The world of sporty coupes in the late 1990s and early 2000s was booming, and the Celica had quite a few competitors to deal with. The Honda Prelude and Civic were solid alternatives, and some Preludes command big dollars today, especially in original, low-mileage condition. Honda and its VTEC engine dominated the import performance scene at the time, so values for good-condition cars are higher than comparable models from other automakers.

The Nissan 240SX, also known as the Nissan Silvia, is incredibly popular today because of its front-engine, rear-drive setup that makes it perfect for drifting. It’s almost impossible to find an unmodified example today, and cars in good condition routinely sell for near-Porsche money in online auctions.

The 300ZX is another Nissan from the era that could be a solid Celica alternative. However, many consider it to be more of a Supra rival because of its six-cylinder engine. Its two-seat, rear-drive layout gives it super sporty styling and performance, and twin-turbo versions command huge money in auctions and online sales.

The Mitsubishi Eclipse, Acura Integra, and many others make great alternatives. Of course, if we’re talking about importing cars from the 1990s, there are several excellent alternatives, many of which come from Europe. Ford was turning out wild homologation cars from its rally team, and buyers had their pick of hot hatchbacks from several points on the map.

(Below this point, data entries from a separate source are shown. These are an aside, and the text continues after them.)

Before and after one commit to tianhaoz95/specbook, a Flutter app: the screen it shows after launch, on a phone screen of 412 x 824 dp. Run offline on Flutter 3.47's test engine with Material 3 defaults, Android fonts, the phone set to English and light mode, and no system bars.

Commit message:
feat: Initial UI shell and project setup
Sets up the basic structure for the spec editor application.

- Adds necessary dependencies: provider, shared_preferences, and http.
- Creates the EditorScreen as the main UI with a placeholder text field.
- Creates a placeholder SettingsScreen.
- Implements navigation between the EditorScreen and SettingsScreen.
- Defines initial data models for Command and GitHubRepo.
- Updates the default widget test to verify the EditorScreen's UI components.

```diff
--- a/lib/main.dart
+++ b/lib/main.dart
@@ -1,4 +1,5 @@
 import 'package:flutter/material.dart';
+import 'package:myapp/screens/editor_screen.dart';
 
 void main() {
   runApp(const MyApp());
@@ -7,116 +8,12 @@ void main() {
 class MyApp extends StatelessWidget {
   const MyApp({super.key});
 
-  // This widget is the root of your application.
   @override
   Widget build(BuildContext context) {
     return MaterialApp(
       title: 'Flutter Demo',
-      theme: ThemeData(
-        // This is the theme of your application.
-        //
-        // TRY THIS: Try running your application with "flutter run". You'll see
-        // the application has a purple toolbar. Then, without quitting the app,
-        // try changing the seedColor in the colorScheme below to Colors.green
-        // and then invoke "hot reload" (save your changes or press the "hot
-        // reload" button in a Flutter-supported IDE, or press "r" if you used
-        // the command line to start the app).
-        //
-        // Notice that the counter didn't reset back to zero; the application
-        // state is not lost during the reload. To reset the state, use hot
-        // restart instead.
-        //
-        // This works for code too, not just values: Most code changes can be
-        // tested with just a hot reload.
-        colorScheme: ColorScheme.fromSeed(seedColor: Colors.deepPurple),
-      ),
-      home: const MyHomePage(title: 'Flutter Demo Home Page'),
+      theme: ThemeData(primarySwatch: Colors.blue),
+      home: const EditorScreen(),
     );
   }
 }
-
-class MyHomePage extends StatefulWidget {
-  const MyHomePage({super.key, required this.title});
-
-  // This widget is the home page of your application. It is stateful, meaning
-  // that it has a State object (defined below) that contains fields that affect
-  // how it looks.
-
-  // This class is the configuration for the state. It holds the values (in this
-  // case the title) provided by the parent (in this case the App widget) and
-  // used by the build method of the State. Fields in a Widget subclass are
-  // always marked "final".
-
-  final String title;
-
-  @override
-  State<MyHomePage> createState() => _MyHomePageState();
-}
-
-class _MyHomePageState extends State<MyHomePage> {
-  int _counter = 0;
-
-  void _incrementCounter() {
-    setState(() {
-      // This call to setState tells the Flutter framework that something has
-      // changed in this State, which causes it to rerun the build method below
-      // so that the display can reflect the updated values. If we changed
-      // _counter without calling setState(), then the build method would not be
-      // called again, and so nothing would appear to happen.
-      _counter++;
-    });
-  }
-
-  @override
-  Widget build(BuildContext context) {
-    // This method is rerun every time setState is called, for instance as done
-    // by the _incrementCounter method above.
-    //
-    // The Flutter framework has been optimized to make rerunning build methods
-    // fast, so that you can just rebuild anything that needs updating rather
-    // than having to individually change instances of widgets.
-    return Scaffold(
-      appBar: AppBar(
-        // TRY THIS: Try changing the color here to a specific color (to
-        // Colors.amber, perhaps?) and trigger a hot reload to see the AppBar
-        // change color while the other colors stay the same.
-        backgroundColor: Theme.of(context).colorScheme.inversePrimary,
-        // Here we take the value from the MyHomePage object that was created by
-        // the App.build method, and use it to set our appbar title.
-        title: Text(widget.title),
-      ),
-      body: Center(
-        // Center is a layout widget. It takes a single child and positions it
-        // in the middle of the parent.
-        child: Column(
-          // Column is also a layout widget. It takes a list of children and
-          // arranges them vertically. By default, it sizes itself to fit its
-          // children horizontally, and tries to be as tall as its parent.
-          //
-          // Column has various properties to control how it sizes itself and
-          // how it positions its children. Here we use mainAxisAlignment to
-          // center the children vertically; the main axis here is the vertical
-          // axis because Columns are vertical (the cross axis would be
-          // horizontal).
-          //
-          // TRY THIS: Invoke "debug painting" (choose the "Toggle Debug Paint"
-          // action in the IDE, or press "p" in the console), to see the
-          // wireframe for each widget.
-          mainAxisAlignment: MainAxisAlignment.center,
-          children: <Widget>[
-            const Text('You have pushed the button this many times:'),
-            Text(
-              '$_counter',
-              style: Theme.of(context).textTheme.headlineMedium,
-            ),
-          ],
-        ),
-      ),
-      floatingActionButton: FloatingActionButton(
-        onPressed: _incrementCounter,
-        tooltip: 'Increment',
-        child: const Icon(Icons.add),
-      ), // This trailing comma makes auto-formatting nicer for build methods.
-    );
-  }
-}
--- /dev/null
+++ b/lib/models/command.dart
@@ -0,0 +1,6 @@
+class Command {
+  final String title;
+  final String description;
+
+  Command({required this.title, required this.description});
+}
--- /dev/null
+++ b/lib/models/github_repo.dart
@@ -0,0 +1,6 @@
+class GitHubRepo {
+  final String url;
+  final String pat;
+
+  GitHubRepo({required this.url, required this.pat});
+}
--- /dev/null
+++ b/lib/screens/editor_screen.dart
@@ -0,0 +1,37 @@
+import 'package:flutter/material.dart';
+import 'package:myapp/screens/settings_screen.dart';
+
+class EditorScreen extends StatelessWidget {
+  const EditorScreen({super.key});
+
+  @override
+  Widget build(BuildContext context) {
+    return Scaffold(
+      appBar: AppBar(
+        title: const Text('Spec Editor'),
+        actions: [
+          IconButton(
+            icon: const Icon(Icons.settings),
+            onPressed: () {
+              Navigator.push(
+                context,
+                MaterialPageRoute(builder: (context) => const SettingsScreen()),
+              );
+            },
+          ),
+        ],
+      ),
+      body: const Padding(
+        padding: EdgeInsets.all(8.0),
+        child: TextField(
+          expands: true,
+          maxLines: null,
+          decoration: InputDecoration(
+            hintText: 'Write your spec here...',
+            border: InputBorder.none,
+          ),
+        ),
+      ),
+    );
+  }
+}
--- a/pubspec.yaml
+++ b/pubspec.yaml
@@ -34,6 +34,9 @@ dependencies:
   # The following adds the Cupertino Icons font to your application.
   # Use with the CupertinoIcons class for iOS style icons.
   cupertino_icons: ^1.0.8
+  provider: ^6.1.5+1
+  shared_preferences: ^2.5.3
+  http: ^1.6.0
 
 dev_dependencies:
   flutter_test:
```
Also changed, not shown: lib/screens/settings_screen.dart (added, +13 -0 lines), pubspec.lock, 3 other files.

Automotive History, Classics, Convertible, Coupe, future classic, Toyota, Used Car Buying, used vehicle spotlight, _evergreen